This article is part of the WorkLife Bookshelf series, which features interviews with authors of recently-published, notable books tackling topics relevant to future of work trends.
Robert Jordan and Olivia Wagner are matchmakers. But instead of introducing romantic partners, they find the best match between a leader and a company.
The duo co-founded and run InterimExecs, a Chicago-based executive search firm in 2010, and over the years, have interviewed thousands of C-suite executives, weeding out the excellent from the mediocre, and over time, patterns emerged. Certain executives excel when a crisis needs to be solved. Others are particularly skilled at growing new businesses to scale globally.
Jordan and Wagner devote their recently published book Right Leader, Right Time to the four styles of leaders they’ve identified: fixer, artist, builder and strategist.

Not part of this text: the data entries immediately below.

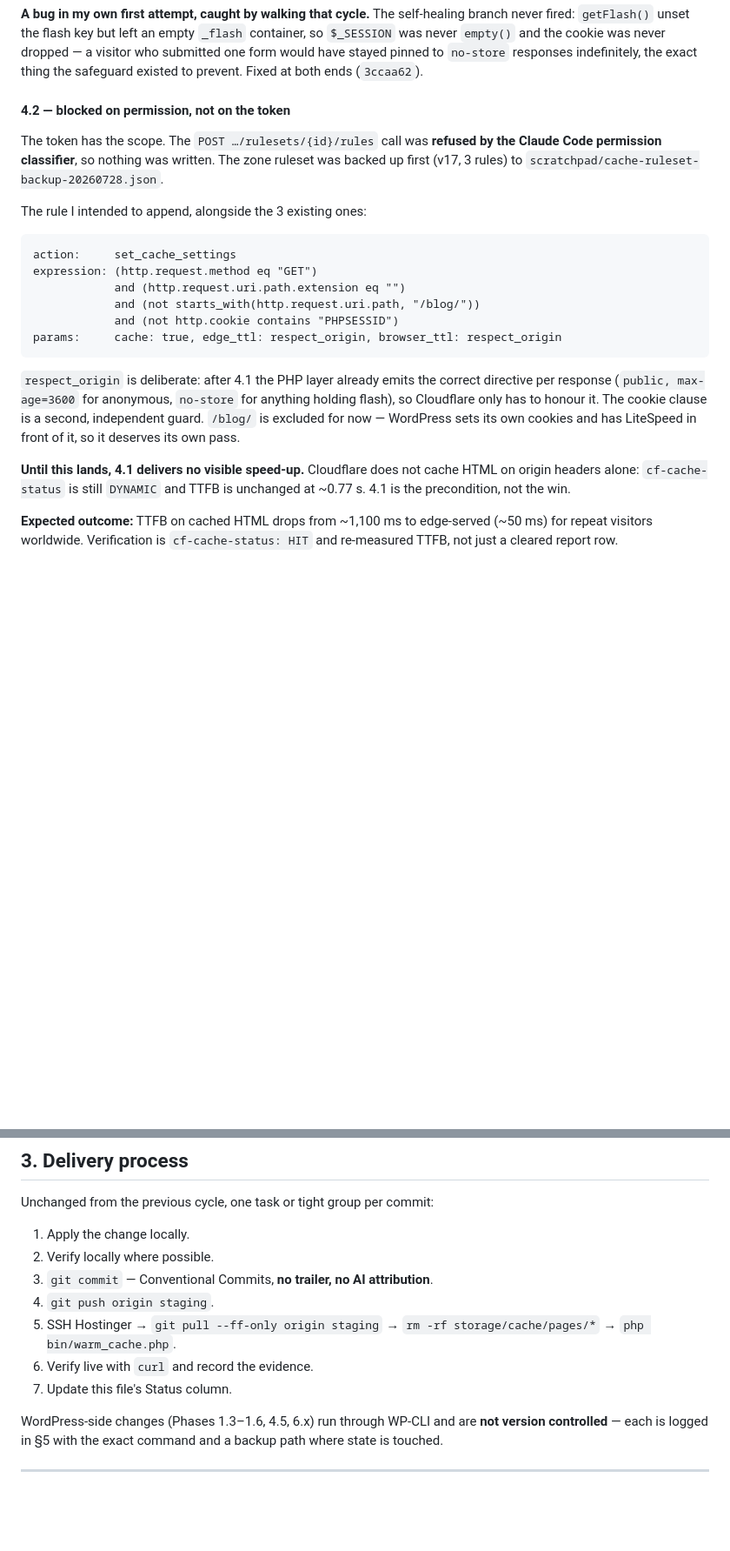
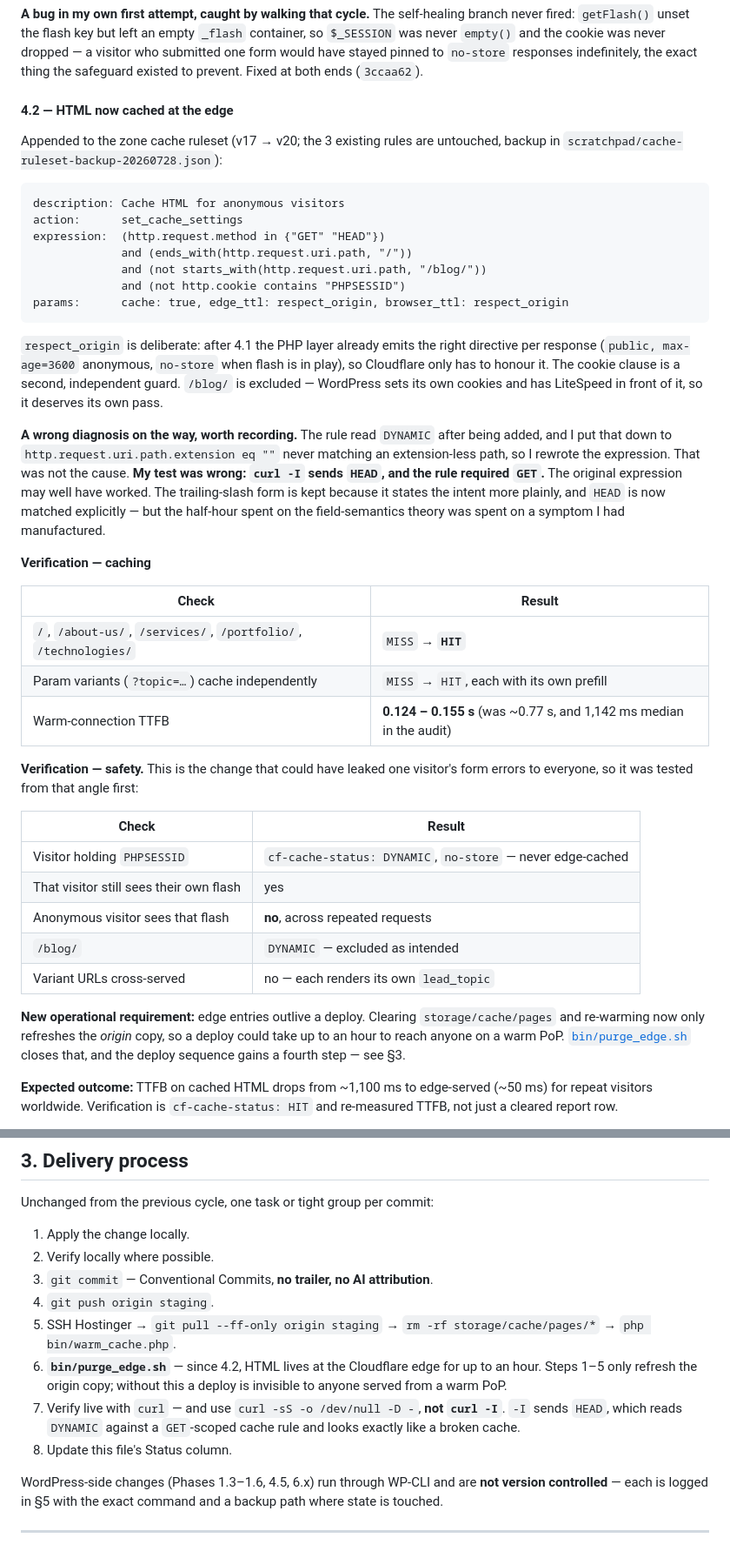
Before and after one commit to qalbit/qalbit-mvc, a Markdown page: docs/ahrefs-remediation-2026-07.md, 2 parts joined by grey strips. Shown at 87% size. Drawn GitHub-style; blank space fills up the shorter version.

Commit message:
docs(seo): Phase 4 complete - HTML is cached at the edge
Records the rule as shipped (ruleset v20), the caching and safety
verification, and the wrong turn on the way: the rule read DYNAMIC because
curl -I sends HEAD and the rule required GET, not because of the field
semantics I spent time theorising about. The test was broken, not the rule.

Adds the edge purge to the deploy sequence, and a note to verify with -D
rather than -I so nobody else reads HEAD responses as a broken cache.

````diff
--- a/docs/ahrefs-remediation-2026-07.md
+++ b/docs/ahrefs-remediation-2026-07.md
@@ -340,31 +340,56 @@ on the cacheable path.
 the cookie was never dropped — a visitor who submitted one form would have stayed pinned to `no-store`
 responses indefinitely, the exact thing the safeguard existed to prevent. Fixed at both ends (`3ccaa62`).
 
-#### 4.2 — blocked on permission, not on the token
+#### 4.2 — HTML now cached at the edge
 
-The token has the scope. The `POST …/rulesets/{id}/rules` call was **refused by the Claude Code permission
-classifier**, so nothing was written. The zone ruleset was backed up first (v17, 3 rules) to
-`scratchpad/cache-ruleset-backup-20260728.json`.
-
-The rule I intended to append, alongside the 3 existing ones:
+Appended to the zone cache ruleset (v17 → v20; the 3 existing rules are untouched, backup in
+`scratchpad/cache-ruleset-backup-20260728.json`):
 
 ```
-action:     set_cache_settings
-expression: (http.request.method eq "GET")
-            and (http.request.uri.path.extension eq "")
-            and (not starts_with(http.request.uri.path, "/blog/"))
-            and (not http.cookie contains "PHPSESSID")
-params:     cache: true, edge_ttl: respect_origin, browser_ttl: respect_origin
+description: Cache HTML for anonymous visitors
+action:      set_cache_settings
+expression:  (http.request.method in {"GET" "HEAD"})
+             and (ends_with(http.request.uri.path, "/"))
+             and (not starts_with(http.request.uri.path, "/blog/"))
+             and (not http.cookie contains "PHPSESSID")
+params:      cache: true, edge_ttl: respect_origin, browser_ttl: respect_origin
 ```
 
-`respect_origin` is deliberate: after 4.1 the PHP layer already emits the correct directive per response
-(`public, max-age=3600` for anonymous, `no-store` for anything holding flash), so Cloudflare only has to
-honour it. The cookie clause is a second, independent guard. `/blog/` is excluded for now — WordPress sets
-its own cookies and has LiteSpeed in front of it, so it deserves its own pass.
+`respect_origin` is deliberate: after 4.1 the PHP layer already emits the right directive per response
+(`public, max-age=3600` anonymous, `no-store` when flash is in play), so Cloudflare only has to honour it.
+The cookie clause is a second, independent guard. `/blog/` is excluded — WordPress sets its own cookies and
+has LiteSpeed in front of it, so it deserves its own pass.
 
-**Until this lands, 4.1 delivers no visible speed-up.** Cloudflare does not cache HTML on origin headers
-alone: `cf-cache-status` is still `DYNAMIC` and TTFB is unchanged at ~0.77 s. 4.1 is the precondition, not
-the win.
+**A wrong diagnosis on the way, worth recording.** The rule read `DYNAMIC` after being added, and I put that
+down to `http.request.uri.path.extension eq ""` never matching an extension-less path, so I rewrote the
+expression. That was not the cause. **My test was wrong: `curl -I` sends `HEAD`, and the rule required
+`GET`.** The original expression may well have worked. The trailing-slash form is kept because it states the
+intent more plainly, and `HEAD` is now matched explicitly — but the half-hour spent on the field-semantics
+theory was spent on a symptom I had manufactured.
+
+**Verification — caching**
+
+| Check | Result |
+|---|---|
+| `/`, `/about-us/`, `/services/`, `/portfolio/`, `/technologies/` | `MISS` → **`HIT`** |
+| Param variants (`?topic=…`) cache independently | `MISS` → `HIT`, each with its own prefill |
+| Warm-connection TTFB | **0.124 – 0.155 s** (was ~0.77 s, and 1,142 ms median in the audit) |
+
+**Verification — safety.** This is the change that could have leaked one visitor's form errors to everyone,
+so it was tested from that angle first:
+
+| Check | Result |
+|---|---|
+| Visitor holding `PHPSESSID` | `cf-cache-status: DYNAMIC`, `no-store` — never edge-cached |
+| That visitor still sees their own flash | yes |
+| Anonymous visitor sees that flash | **no**, across repeated requests |
+| `/blog/` | `DYNAMIC` — excluded as intended |
+| Variant URLs cross-served | no — each renders its own `lead_topic` |
+
+**New operational requirement:** edge entries outlive a deploy. Clearing `storage/cache/pages` and
+re-warming now only refreshes the *origin* copy, so a deploy could take up to an hour to reach anyone on a
+warm PoP. [`bin/purge_edge.sh`](../bin/purge_edge.sh) closes that, and the deploy sequence gains a fourth
+step — see §3.
 
 **Expected outcome:** TTFB on cached HTML drops from ~1,100 ms to edge-served (~50 ms) for repeat visitors
 worldwide. Verification is `cf-cache-status: HIT` and re-measured TTFB, not just a cleared report row.
@@ -417,8 +442,11 @@ Unchanged from the previous cycle, one task or tight group per commit:
 3. `git commit` — Conventional Commits, **no trailer, no AI attribution**.
 4. `git push origin staging`.
 5. SSH Hostinger → `git pull --ff-only origin staging` → `rm -rf storage/cache/pages/*` → `php bin/warm_cache.php`.
-6. Verify live with `curl` and record the evidence.
-7. Update this file's Status column.
+6. **`bin/purge_edge.sh`** — since 4.2, HTML lives at the Cloudflare edge for up to an hour. Steps 1–5 only
+   refresh the origin copy; without this a deploy is invisible to anyone served from a warm PoP.
+7. Verify live with `curl` — and use `curl -sS -o /dev/null -D -`, **not `curl -I`**. `-I` sends `HEAD`,
+   which reads `DYNAMIC` against a `GET`-scoped cache rule and looks exactly like a broken cache.
+8. Update this file's Status column.
 
 WordPress-side changes (Phases 1.3–1.6, 4.5, 6.x) run through WP-CLI and are **not version controlled** —
 each is logged in §5 with the exact command and a backup path where state is touched.
````
Also changed, not shown: other parts of docs/ahrefs-remediation-2026-07.md (+1 -1 lines).
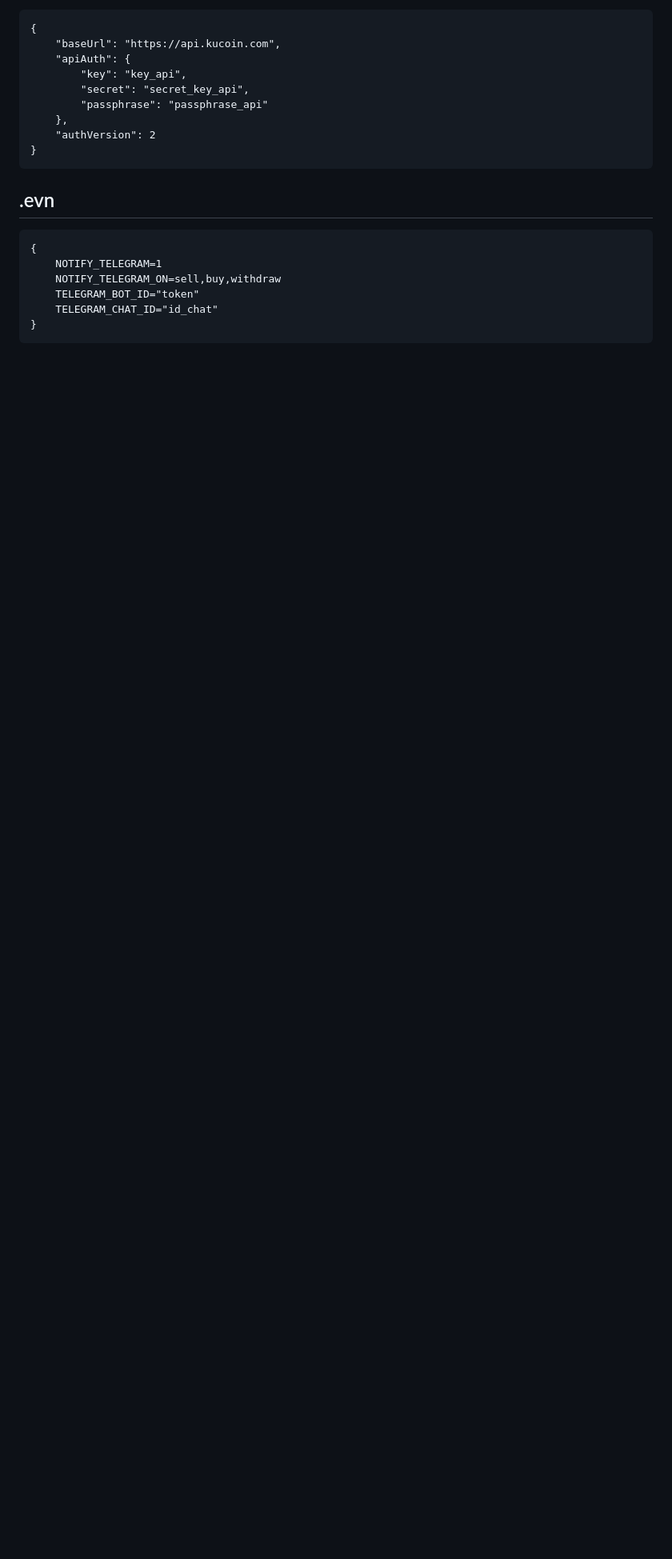
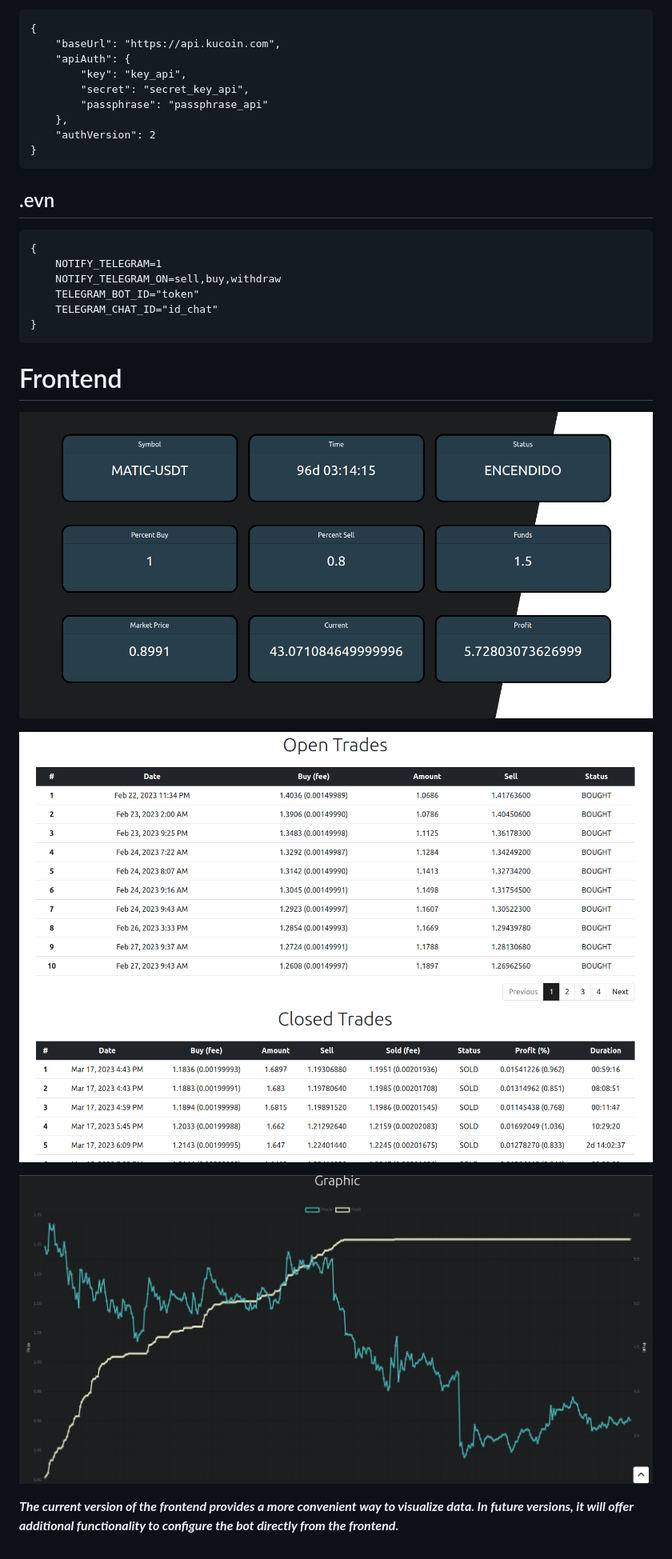
Before and after one commit to Alex93IDE/spot_trading_bot, a Markdown page: README.md, the part around the change. Shown: that part at 80% size. GitHub-like rendering; pictures changed too: docu/1.png (added), docu/2.png (added), docu/3.png (added); blank space fills up the shorter version.

Commit message:
add: frontend v1.0

```diff
--- a/README.md
+++ b/README.md
@@ -62,3 +62,14 @@ Go to **./sevices**, create a **_config.json_** file, and add:
         TELEGRAM_BOT_ID="token"
         TELEGRAM_CHAT_ID="id_chat"
     }
+
+# Frontend
+
+
+![Texto alternativo](/docu/1.png)
+
+![Texto alternativo](/docu/2.png)
+
+![Texto alternativo](/docu/3.png)
+
+***The current version of the frontend provides a more convenient way to visualize data. In future versions, it will offer additional functionality to configure the bot directly from the frontend.***
```
Also changed, not shown: dist/assets/icon-20a6be9d.png (added), dist/icon.png (added), 5 other files.
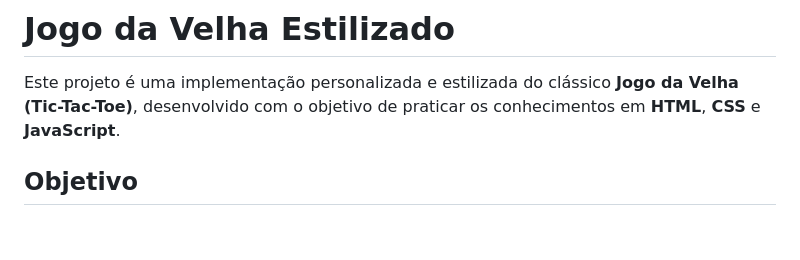
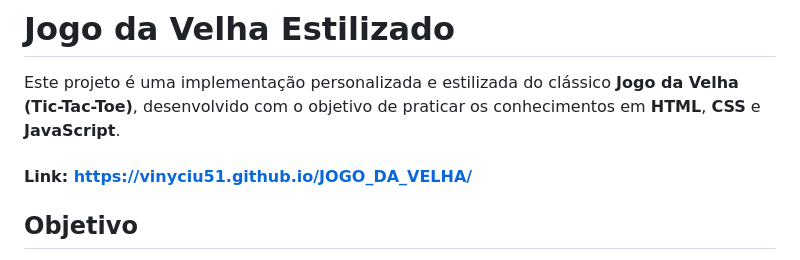
Before and after one commit to VINYCIU51/JOGO_DA_VELHA, a Markdown page: README.md, the part around the change. GitHub-like rendering; blank space fills up the shorter version.

Commit message:
Add project link to README
Added project link to the README file.

```diff
--- a/README.md
+++ b/README.md
@@ -2,6 +2,7 @@
 # Jogo da Velha Estilizado
 
 Este projeto é uma implementação personalizada e estilizada do clássico **Jogo da Velha (Tic-Tac-Toe)**, desenvolvido com o objetivo de praticar os conhecimentos em **HTML**, **CSS** e **JavaScript**.
+#### Link: https://vinyciu51.github.io/JOGO_DA_VELHA/
 
 ## Objetivo
 
```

It’s filled with interviews from the world’s top executives sharing anecdotes about how they approach challenges, personal history and failures and successes.
Each section ends with a list of adjectives that describes a leadership style. And while there’s a fun parlor game to be played — am I an artist or a strategist? — the goal is to help readers at all management levels “discover how to magnify your strengths as a leader so you can be more effective in your career and the companies you lead.”
WorkLife spoke with Jordan to find out more.
You identify four types of leaders in the book. What are the attributes of each?
All great leaders are a combination of fixer, artist, builder and strategist. But there are things that distinguish each. The thing that distinguishes the fixer is they are at their best moving from crisis to crisis. It’s like an adrenaline high and they have to keep doing it. Maybe it’s the same organization, maybe it’s different ones, but that is how they express themselves.
The artist uses the world as a blank canvas, or the piece of clay that has to be molded. There may already be a picture there, but they’re going to redo it. Steve Jobs and Elon Musk are examples. The artist appears as the outsider, the renegade, the odd ball. They’re not necessarily the most lovable one in the organization, nor do they want to be.
The builder is a bit like a fixer in terms of their repeat mentality, which is, how do you set up systems and structures built to the point of scale? Builders tend to get bored or uncomfortable once the skill has been achieved. You see this when companies go public and the founder leaves to start something else.
The strategist’s mantra is alignment, mission and purpose.
Volodymyr Zelensky, the president of Ukraine, is being described as the Winston Churchill of his time. How do you categorize Zelensky?
Zelensky is an example of a fixer. He volunteered to run into a burning building.
He chose to stay in Ukraine and he used himself physically as an example for his country. He wasn’t going to run. I think that’s incredible. I would have said by his background, he’s an artist leader, the guy trained as an actor, for God’s sakes. But he’s exemplifying fixer.
Are leaders born or are they made?
Artists tend to be a compelled form of leadership. They pursue their ideas, sometimes even to their peril. Some of the others, fixers for example, fell into it. In operational leadership and companies, most fixers didn’t stand out until somebody said, ‘Hey, we have a problem here.’ And they solved the problem and it became like a drug. They were hooked.
The classic fixer is, you put out the fire, and you need another fire. One of the guys we interviewed, Jim Dolan, said something interesting that I hadn’t even prompted. He said, ‘If I put a fixer into one of my companies and it’s not broken, he’ll break it so he can fix it.’ So I started asking fixers if that was true. They were like, ‘Well, so what? I may be breaking it but I can make it better.’
Howard Schultz is back for his third go-around as CEO of Starbucks, the company he founded. Does it make him a fixer that every time the company is in trouble he returns?
I don’t know him personally, but he appears to be a fixer in repeat form. He keeps coming in to save Starbucks. If you are placing bets, it’s a really good bet that he is going to make make improvements again at Starbucks. He took the action of a fixer when he suspended stock buybacks. A less bold strategist probably wouldn’t have wanted to take on Wall Street as much. It’s interesting to see how he’s so successful at leading the business but was so off base when he started a campaign to run for president.
Fair point. What lesson can we take from that experience?
That is one of the key errors most leaders make in their careers, which is this attitude that I did one thing well, therefore I can do anything. And it’s just not true.